▶ [Problem details]:
Each line of the data below containing "width" needs to be listed.
── Dataset content ──
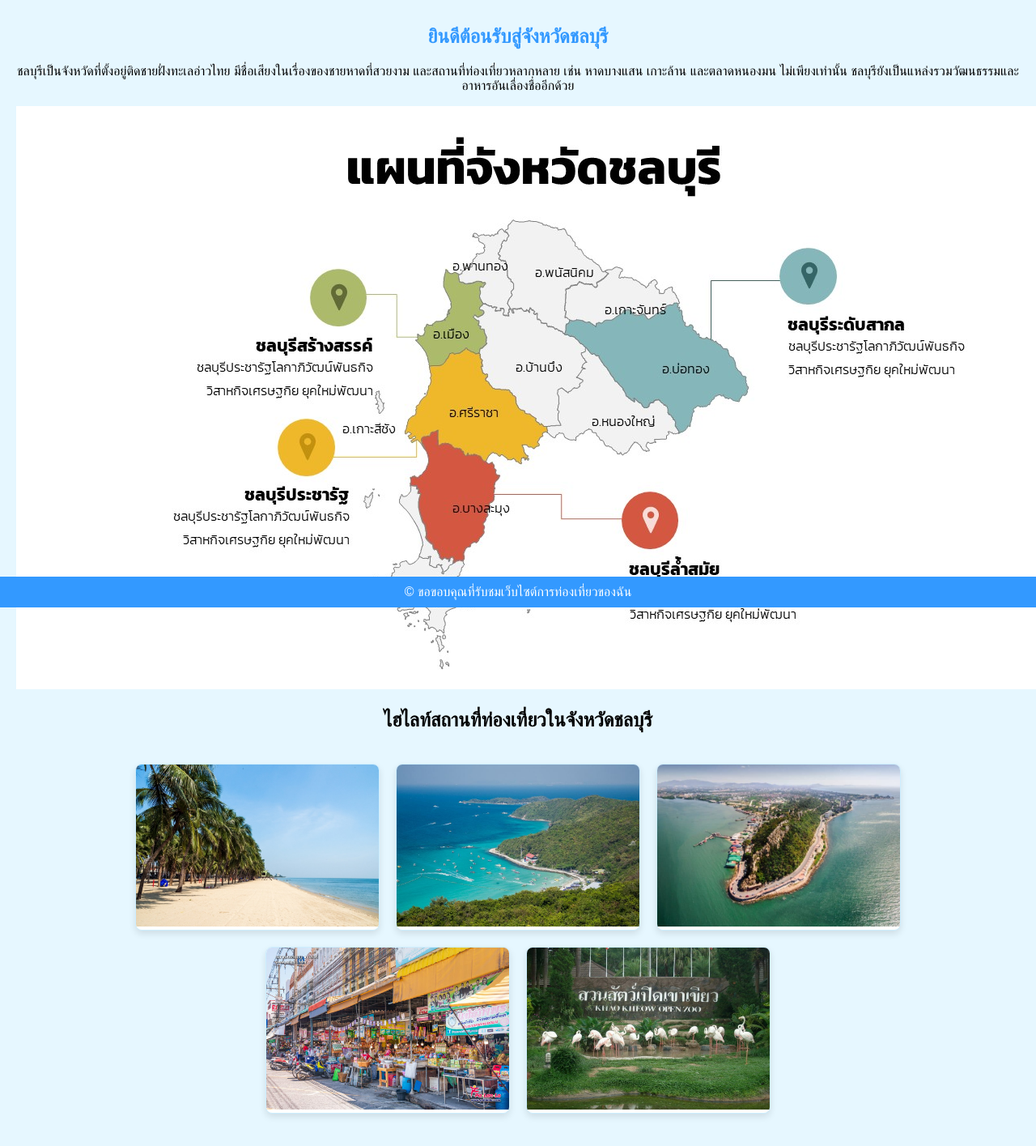
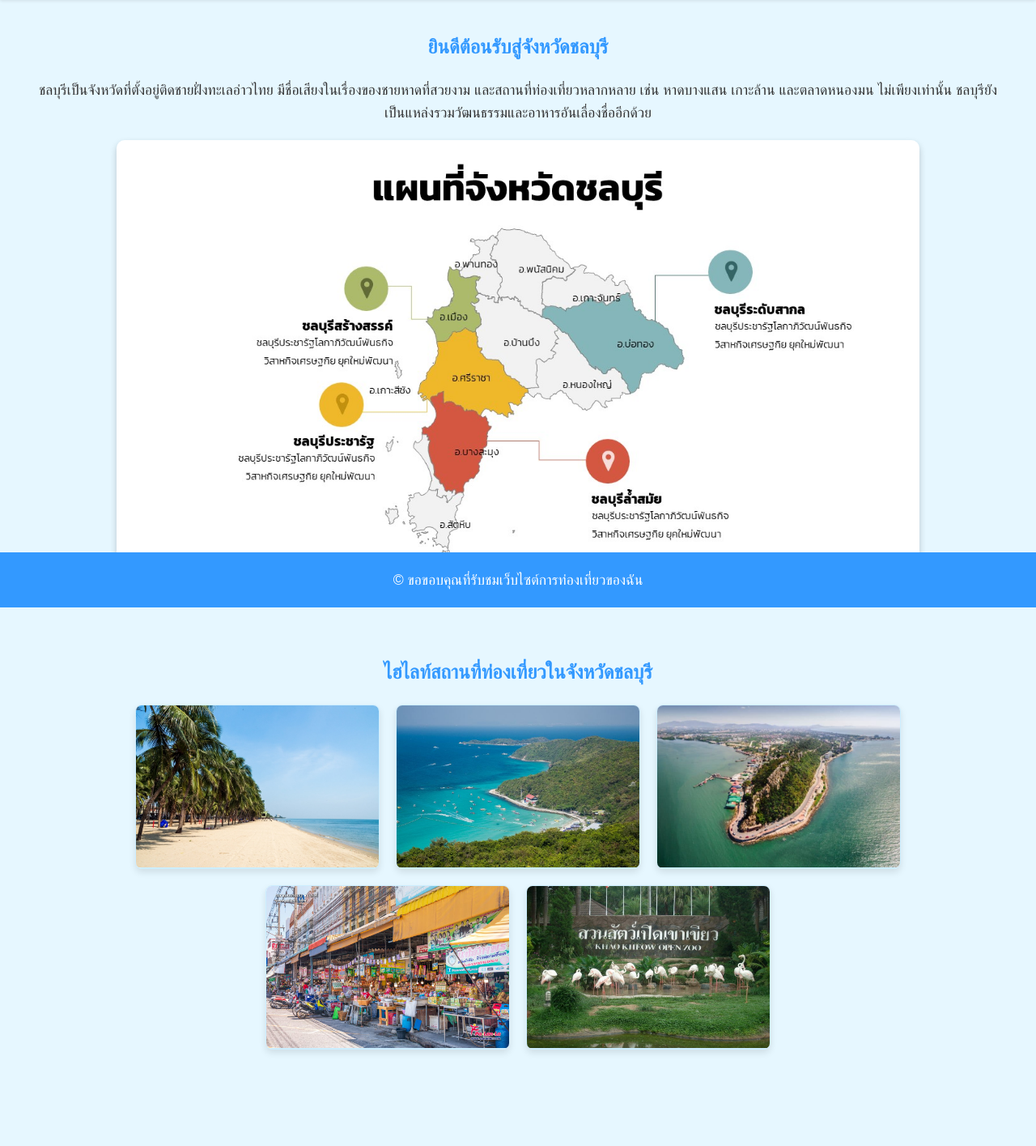
Before and after one commit to Boonyakid-Poompeng/Web-Travel-Chonburi, a plain HTML site: page index.html in a window 1280 px wide. Shown: the part 50-1465 px from the top of the page at 81% size. After the commit the page ends 1366 px from the top, so only its background shows below. Drawn offline with Linux system fonts and the light colour scheme.

Commit message:
แก้ไขสไตล์ index

```diff
--- a/css/index-styles.css
+++ b/css/index-styles.css
@@ -1,22 +1,31 @@
+/* สไตล์พื้นฐาน */
 body {
     font-family: 'Arial', sans-serif;
     margin: 0;
     padding: 0;
-    background-color: #e6f7ff; /* สีฟ้าอ่อนมาก */
+    background-color: #e6f7ff; /* สีฟ้าอ่อน */
+    color: #333; /* สีข้อความหลัก */
+    line-height: 1.6; /* ระยะห่างระหว่างบรรทัด */
 }
 
-h1 {
+h1, h2 {
     text-align: center;
-    color: #3399ff; /* สีฟ้าอ่อนสดใส */
-    margin-top: 20px;
+    color: #3399ff; /* สีฟ้าสดใส */
+    margin: 20px 0;
+}
+
+p {
+    margin: 10px 20px;
+    text-align: center;
+    font-size: 1.1em;
 }
 
 /* การตกแต่ง header */
 header {
-    background-color: #3399ff; /* สีฟ้าอ่อนสดใส */
+    background-color: #3399ff; /* สีฟ้าสดใส */
     color: white;
     padding: 10px 0;
-    box-shadow: 0 2px 4px rgba(0, 0, 0, 0.2);
+    box-shadow: 0 2px 4px rgba(0, 0, 0, 0.1);
 }
 
 nav ul {
@@ -27,7 +36,7 @@ nav ul {
 }
 
 nav ul li {
-    display: inline;
+    display: inline-block;
     margin-right: 20px;
 }
 
@@ -43,34 +52,29 @@ nav ul li a:hover {
     color: #ffdd57; /* สีเหลืองอ่อน */
 }
 
-/* การตกแต่ง main */
-main {
+/* ส่วนภาพรวมจังหวัด */
+.overview {
     padding: 20px;
-    text-align: center;
 }
 
-/* การตกแต่ง footer */
-footer {
-    background-color: #3399ff; /* สีฟ้าสดใส */
-    color: white;
-    text-align: center;
-    padding: 10px 0;
-    position: fixed;
-    width: 100%;
-    bottom: 0;
+.overview img {
+    display: block;
+    margin: 20px auto;
+    max-width: 80%;
+    border-radius: 10px;
+    box-shadow: 0 4px 8px rgba(0, 0, 0, 0.2);
 }
 
-footer p {
-    margin: 0;
+/* ไฮไลท์สถานที่ */
+.highlights {
+    padding: 20px;
 }
 
-/* สไตล์ข้อมูลสถานที่ท่องเที่ยว */
 .tourist-places {
     display: flex;
     flex-wrap: wrap;
     justify-content: center;
-    gap: 20px; /* ระยะห่างระหว่างแต่ละสถานที่ */
-    padding: 20px;
+    gap: 20px;
 }
 
 .place {
@@ -90,19 +94,52 @@ footer p {
 }
 
 .place img {
+    display: block; /* ป้องกันช่องว่างใต้รูป */
     width: 100%;
     height: 200px;
     object-fit: cover;
+    border-bottom: 1px solid #cceeff;
+    margin: 0;
+    padding: 0;
 }
 
 .place h3 {
     font-size: 1.3em;
-    color: #3399ff; /* สีฟ้าอ่อนสดใส */
+    color: #3399ff; /* สีฟ้าสดใส */
     margin: 10px 0;
 }
 
 .place p {
     font-size: 1em;
-    color: #666; /* สีเทาเข้ม */
-    padding: 0 10px 20px 10px;
+    color: #555; /* สีเทาเข้ม */
+    padding: 0 10px 20px;
 }
+
+/* การตกแต่ง footer */
+footer {
+    background-color: #3399ff;
+    color: white;
+    text-align: center;
+    padding: 10px 0;
+    position: fixed;
+    bottom: 0;
+    width: 100%;
+}
+
+/* Responsive Design */
+@media (max-width: 768px) {
+    .tourist-places {
+        flex-direction: column;
+        gap: 10px;
+    }
+
+    .place {
+        width: 90%;
+        margin: 0 auto;
+    }
+
+    nav ul li {
+        display: block;
+        margin: 10px 0;
+    }
+}
```
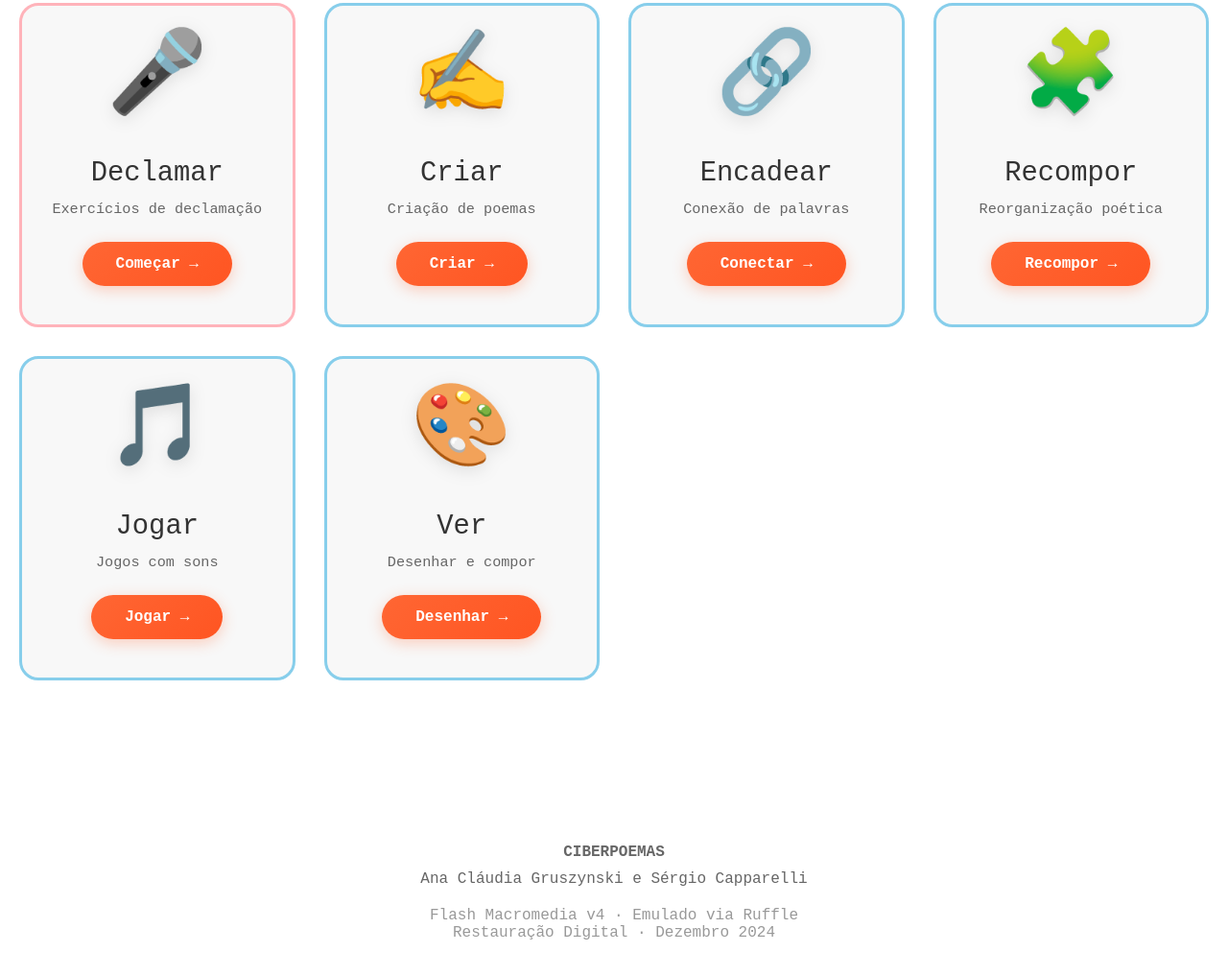
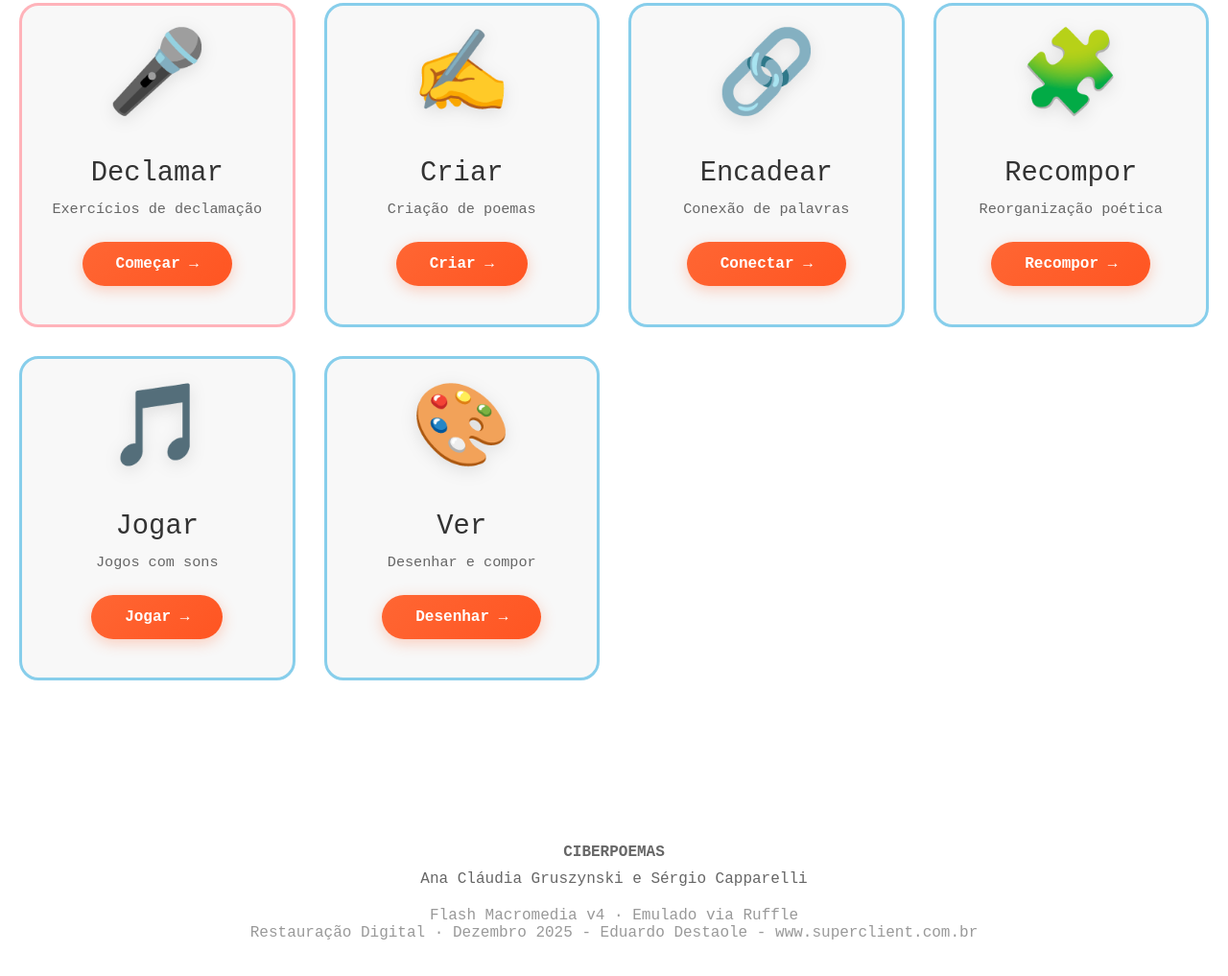
Before and after one commit to edestaole01/ciberpoesia, a plain HTML site: page index.html in a window 1280 px wide. Shown: the part 3169-4186 px from the top of the page at 96% size. Drawn offline with Linux system fonts and the light colour scheme.

```diff
--- a/index.html
+++ b/index.html
@@ -1053,7 +1053,8 @@
             <p>Ana Cláudia Gruszynski e Sérgio Capparelli</p>
             <p style="margin-top: 20px; color: #999;">
                 Flash Macromedia v4 · Emulado via Ruffle<br>
-                Restauração Digital · Dezembro 2024
+                Restauração Digital · Dezembro 2025 -
+                Eduardo Destaole - www.superclient.com.br
             </p>
         </footer>
     </div>
```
───
▶ [Task result]:
-    width: 100%;
+    max-width: 80%;
     width: 100%;
+    width: 100%;
+@media (max-width: 768px) {
+        width: 90%;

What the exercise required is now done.